Your answer must be the records, copied with no change.

========

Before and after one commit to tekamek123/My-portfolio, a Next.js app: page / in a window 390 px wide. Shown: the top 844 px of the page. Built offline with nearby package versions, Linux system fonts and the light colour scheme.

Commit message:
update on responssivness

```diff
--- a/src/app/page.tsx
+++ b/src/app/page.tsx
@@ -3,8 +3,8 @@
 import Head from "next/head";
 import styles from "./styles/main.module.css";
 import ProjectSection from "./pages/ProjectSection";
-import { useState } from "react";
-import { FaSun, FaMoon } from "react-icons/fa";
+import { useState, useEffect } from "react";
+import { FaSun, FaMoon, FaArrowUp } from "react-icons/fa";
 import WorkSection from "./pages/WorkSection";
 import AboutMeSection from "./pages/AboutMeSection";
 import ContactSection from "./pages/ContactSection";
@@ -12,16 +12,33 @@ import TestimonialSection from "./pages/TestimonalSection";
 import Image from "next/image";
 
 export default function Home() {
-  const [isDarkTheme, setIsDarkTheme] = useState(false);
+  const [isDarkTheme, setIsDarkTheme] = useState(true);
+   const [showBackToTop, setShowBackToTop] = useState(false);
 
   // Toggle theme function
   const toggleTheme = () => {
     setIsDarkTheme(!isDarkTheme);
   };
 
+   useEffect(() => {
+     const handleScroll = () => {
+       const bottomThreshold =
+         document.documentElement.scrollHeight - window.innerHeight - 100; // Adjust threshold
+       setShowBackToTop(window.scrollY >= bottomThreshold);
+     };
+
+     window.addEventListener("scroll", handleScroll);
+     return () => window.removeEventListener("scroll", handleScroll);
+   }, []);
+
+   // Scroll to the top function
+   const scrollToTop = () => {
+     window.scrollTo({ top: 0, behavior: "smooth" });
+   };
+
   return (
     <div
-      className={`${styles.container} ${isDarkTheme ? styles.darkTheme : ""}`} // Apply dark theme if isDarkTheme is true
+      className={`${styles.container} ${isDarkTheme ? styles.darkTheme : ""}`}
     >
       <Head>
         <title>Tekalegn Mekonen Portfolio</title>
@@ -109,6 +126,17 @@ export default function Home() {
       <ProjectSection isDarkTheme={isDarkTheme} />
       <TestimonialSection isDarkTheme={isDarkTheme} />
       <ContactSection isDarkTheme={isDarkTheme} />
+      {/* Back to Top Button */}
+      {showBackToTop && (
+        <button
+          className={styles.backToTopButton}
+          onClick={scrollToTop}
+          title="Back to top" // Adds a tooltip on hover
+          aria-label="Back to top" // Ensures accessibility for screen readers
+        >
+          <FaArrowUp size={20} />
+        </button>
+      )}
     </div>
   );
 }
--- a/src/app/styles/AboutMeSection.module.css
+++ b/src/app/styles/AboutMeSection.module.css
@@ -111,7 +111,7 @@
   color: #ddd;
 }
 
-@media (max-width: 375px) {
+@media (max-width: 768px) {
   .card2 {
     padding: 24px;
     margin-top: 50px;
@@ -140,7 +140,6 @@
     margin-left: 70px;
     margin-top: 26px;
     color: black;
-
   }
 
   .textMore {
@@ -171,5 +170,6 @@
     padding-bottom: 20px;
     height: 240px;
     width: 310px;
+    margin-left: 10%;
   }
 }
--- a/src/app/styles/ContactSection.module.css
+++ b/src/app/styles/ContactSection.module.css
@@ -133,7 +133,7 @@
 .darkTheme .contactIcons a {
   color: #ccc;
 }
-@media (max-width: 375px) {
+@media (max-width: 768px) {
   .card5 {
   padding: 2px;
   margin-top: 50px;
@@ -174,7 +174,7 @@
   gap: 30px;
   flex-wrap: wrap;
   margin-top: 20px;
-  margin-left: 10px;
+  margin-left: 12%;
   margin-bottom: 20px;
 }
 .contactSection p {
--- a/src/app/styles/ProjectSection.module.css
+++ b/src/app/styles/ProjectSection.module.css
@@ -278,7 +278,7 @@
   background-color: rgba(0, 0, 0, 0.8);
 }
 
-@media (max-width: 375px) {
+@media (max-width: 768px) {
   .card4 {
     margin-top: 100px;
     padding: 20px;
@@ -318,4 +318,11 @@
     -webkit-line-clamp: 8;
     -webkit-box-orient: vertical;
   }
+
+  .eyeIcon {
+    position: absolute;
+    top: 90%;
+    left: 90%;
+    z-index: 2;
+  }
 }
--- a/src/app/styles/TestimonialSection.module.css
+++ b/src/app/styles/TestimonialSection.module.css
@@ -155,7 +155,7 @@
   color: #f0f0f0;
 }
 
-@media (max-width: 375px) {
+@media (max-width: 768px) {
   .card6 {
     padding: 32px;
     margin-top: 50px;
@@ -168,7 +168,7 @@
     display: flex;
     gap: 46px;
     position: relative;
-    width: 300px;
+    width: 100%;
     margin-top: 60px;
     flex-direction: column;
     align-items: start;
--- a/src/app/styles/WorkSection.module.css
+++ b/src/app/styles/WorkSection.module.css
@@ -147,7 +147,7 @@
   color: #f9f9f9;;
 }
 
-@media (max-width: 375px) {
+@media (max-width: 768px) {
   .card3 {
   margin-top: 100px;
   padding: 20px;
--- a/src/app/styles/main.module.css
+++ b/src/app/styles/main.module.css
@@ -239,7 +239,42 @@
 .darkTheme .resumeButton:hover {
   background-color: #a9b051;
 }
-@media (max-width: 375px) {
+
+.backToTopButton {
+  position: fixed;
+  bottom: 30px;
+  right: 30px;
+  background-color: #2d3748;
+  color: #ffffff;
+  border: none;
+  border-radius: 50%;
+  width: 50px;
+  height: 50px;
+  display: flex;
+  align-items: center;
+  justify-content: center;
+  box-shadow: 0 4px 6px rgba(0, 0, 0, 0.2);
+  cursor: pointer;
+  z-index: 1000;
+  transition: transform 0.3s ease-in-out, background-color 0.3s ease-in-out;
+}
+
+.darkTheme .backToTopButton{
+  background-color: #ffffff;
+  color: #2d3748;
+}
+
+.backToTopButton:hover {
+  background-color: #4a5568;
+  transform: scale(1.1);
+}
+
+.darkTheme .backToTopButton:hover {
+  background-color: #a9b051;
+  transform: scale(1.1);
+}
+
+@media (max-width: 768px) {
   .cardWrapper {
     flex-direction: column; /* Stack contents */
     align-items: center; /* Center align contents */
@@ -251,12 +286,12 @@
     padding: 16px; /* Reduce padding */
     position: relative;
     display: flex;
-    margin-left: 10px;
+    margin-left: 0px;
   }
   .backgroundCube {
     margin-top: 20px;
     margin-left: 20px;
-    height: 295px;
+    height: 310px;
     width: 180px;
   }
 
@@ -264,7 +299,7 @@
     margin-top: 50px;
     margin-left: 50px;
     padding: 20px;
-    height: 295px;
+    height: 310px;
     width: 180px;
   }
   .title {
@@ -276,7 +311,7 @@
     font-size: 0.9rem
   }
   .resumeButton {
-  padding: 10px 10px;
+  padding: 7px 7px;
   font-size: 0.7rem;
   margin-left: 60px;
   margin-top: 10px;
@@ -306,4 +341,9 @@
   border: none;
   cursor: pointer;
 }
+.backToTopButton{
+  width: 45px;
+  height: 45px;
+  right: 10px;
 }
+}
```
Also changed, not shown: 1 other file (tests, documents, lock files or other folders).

========

> **SOLUTION**:
Before and after one commit to tekamek123/My-portfolio, a Next.js app: page / in a window 390 px wide. Shown: the top 844 px of the page. Built offline with nearby package versions, Linux system fonts and the light colour scheme.

Commit message:
update on responssivness

```diff
--- a/src/app/page.tsx
+++ b/src/app/page.tsx
@@ -3,8 +3,8 @@
 import Head from "next/head";
 import styles from "./styles/main.module.css";
 import ProjectSection from "./pages/ProjectSection";
-import { useState } from "react";
-import { FaSun, FaMoon } from "react-icons/fa";
+import { useState, useEffect } from "react";
+import { FaSun, FaMoon, FaArrowUp } from "react-icons/fa";
 import WorkSection from "./pages/WorkSection";
 import AboutMeSection from "./pages/AboutMeSection";
 import ContactSection from "./pages/ContactSection";
@@ -12,16 +12,33 @@ import TestimonialSection from "./pages/TestimonalSection";
 import Image from "next/image";
 
 export default function Home() {
-  const [isDarkTheme, setIsDarkTheme] = useState(false);
+  const [isDarkTheme, setIsDarkTheme] = useState(true);
+   const [showBackToTop, setShowBackToTop] = useState(false);
 
   // Toggle theme function
   const toggleTheme = () => {
     setIsDarkTheme(!isDarkTheme);
   };
 
+   useEffect(() => {
+     const handleScroll = () => {
+       const bottomThreshold =
+         document.documentElement.scrollHeight - window.innerHeight - 100; // Adjust threshold
+       setShowBackToTop(window.scrollY >= bottomThreshold);
+     };
+
+     window.addEventListener("scroll", handleScroll);
+     return () => window.removeEventListener("scroll", handleScroll);
+   }, []);
+
+   // Scroll to the top function
+   const scrollToTop = () => {
+     window.scrollTo({ top: 0, behavior: "smooth" });
+   };
+
   return (
     <div
-      className={`${styles.container} ${isDarkTheme ? styles.darkTheme : ""}`} // Apply dark theme if isDarkTheme is true
+      className={`${styles.container} ${isDarkTheme ? styles.darkTheme : ""}`}
     >
       <Head>
         <title>Tekalegn Mekonen Portfolio</title>
@@ -109,6 +126,17 @@ export default function Home() {
       <ProjectSection isDarkTheme={isDarkTheme} />
       <TestimonialSection isDarkTheme={isDarkTheme} />
       <ContactSection isDarkTheme={isDarkTheme} />
+      {/* Back to Top Button */}
+      {showBackToTop && (
+        <button
+          className={styles.backToTopButton}
+          onClick={scrollToTop}
+          title="Back to top" // Adds a tooltip on hover
+          aria-label="Back to top" // Ensures accessibility for screen readers
+        >
+          <FaArrowUp size={20} />
+        </button>
+      )}
     </div>
   );
 }
--- a/src/app/styles/AboutMeSection.module.css
+++ b/src/app/styles/AboutMeSection.module.css
@@ -111,7 +111,7 @@
   color: #ddd;
 }
 
-@media (max-width: 375px) {
+@media (max-width: 768px) {
   .card2 {
     padding: 24px;
     margin-top: 50px;
@@ -140,7 +140,6 @@
     margin-left: 70px;
     margin-top: 26px;
     color: black;
-
   }
 
   .textMore {
@@ -171,5 +170,6 @@
     padding-bottom: 20px;
     height: 240px;
     width: 310px;
+    margin-left: 10%;
   }
 }
--- a/src/app/styles/ContactSection.module.css
+++ b/src/app/styles/ContactSection.module.css
@@ -133,7 +133,7 @@
 .darkTheme .contactIcons a {
   color: #ccc;
 }
-@media (max-width: 375px) {
+@media (max-width: 768px) {
   .card5 {
   padding: 2px;
   margin-top: 50px;
@@ -174,7 +174,7 @@
   gap: 30px;
   flex-wrap: wrap;
   margin-top: 20px;
-  margin-left: 10px;
+  margin-left: 12%;
   margin-bottom: 20px;
 }
 .contactSection p {
--- a/src/app/styles/ProjectSection.module.css
+++ b/src/app/styles/ProjectSection.module.css
@@ -278,7 +278,7 @@
   background-color: rgba(0, 0, 0, 0.8);
 }
 
-@media (max-width: 375px) {
+@media (max-width: 768px) {
   .card4 {
     margin-top: 100px;
     padding: 20px;
@@ -318,4 +318,11 @@
     -webkit-line-clamp: 8;
     -webkit-box-orient: vertical;
   }
+
+  .eyeIcon {
+    position: absolute;
+    top: 90%;
+    left: 90%;
+    z-index: 2;
+  }
 }
--- a/src/app/styles/TestimonialSection.module.css
+++ b/src/app/styles/TestimonialSection.module.css
@@ -155,7 +155,7 @@
   color: #f0f0f0;
 }
 
-@media (max-width: 375px) {
+@media (max-width: 768px) {
   .card6 {
     padding: 32px;
     margin-top: 50px;
@@ -168,7 +168,7 @@
     display: flex;
     gap: 46px;
     position: relative;
-    width: 300px;
+    width: 100%;
     margin-top: 60px;
     flex-direction: column;
     align-items: start;
--- a/src/app/styles/WorkSection.module.css
+++ b/src/app/styles/WorkSection.module.css
@@ -147,7 +147,7 @@
   color: #f9f9f9;;
 }
 
-@media (max-width: 375px) {
+@media (max-width: 768px) {
   .card3 {
   margin-top: 100px;
   padding: 20px;
--- a/src/app/styles/main.module.css
+++ b/src/app/styles/main.module.css
@@ -239,7 +239,42 @@
 .darkTheme .resumeButton:hover {
   background-color: #a9b051;
 }
-@media (max-width: 375px) {
+
+.backToTopButton {
+  position: fixed;
+  bottom: 30px;
+  right: 30px;
+  background-color: #2d3748;
+  color: #ffffff;
+  border: none;
+  border-radius: 50%;
+  width: 50px;
+  height: 50px;
+  display: flex;
+  align-items: center;
+  justify-content: center;
+  box-shadow: 0 4px 6px rgba(0, 0, 0, 0.2);
+  cursor: pointer;
+  z-index: 1000;
+  transition: transform 0.3s ease-in-out, background-color 0.3s ease-in-out;
+}
+
+.darkTheme .backToTopButton{
+  background-color: #ffffff;
+  color: #2d3748;
+}
+
+.backToTopButton:hover {
+  background-color: #4a5568;
+  transform: scale(1.1);
+}
+
+.darkTheme .backToTopButton:hover {
+  background-color: #a9b051;
+  transform: scale(1.1);
+}
+
+@media (max-width: 768px) {
   .cardWrapper {
     flex-direction: column; /* Stack contents */
     align-items: center; /* Center align contents */
@@ -251,12 +286,12 @@
     padding: 16px; /* Reduce padding */
     position: relative;
     display: flex;
-    margin-left: 10px;
+    margin-left: 0px;
   }
   .backgroundCube {
     margin-top: 20px;
     margin-left: 20px;
-    height: 295px;
+    height: 310px;
     width: 180px;
   }
 
@@ -264,7 +299,7 @@
     margin-top: 50px;
     margin-left: 50px;
     padding: 20px;
-    height: 295px;
+    height: 310px;
     width: 180px;
   }
   .title {
@@ -276,7 +311,7 @@
     font-size: 0.9rem
   }
   .resumeButton {
-  padding: 10px 10px;
+  padding: 7px 7px;
   font-size: 0.7rem;
   margin-left: 60px;
   margin-top: 10px;
@@ -306,4 +341,9 @@
   border: none;
   cursor: pointer;
 }
+.backToTopButton{
+  width: 45px;
+  height: 45px;
+  right: 10px;
 }
+}
```
Also changed, not shown: 1 other file (tests, documents, lock files or other folders).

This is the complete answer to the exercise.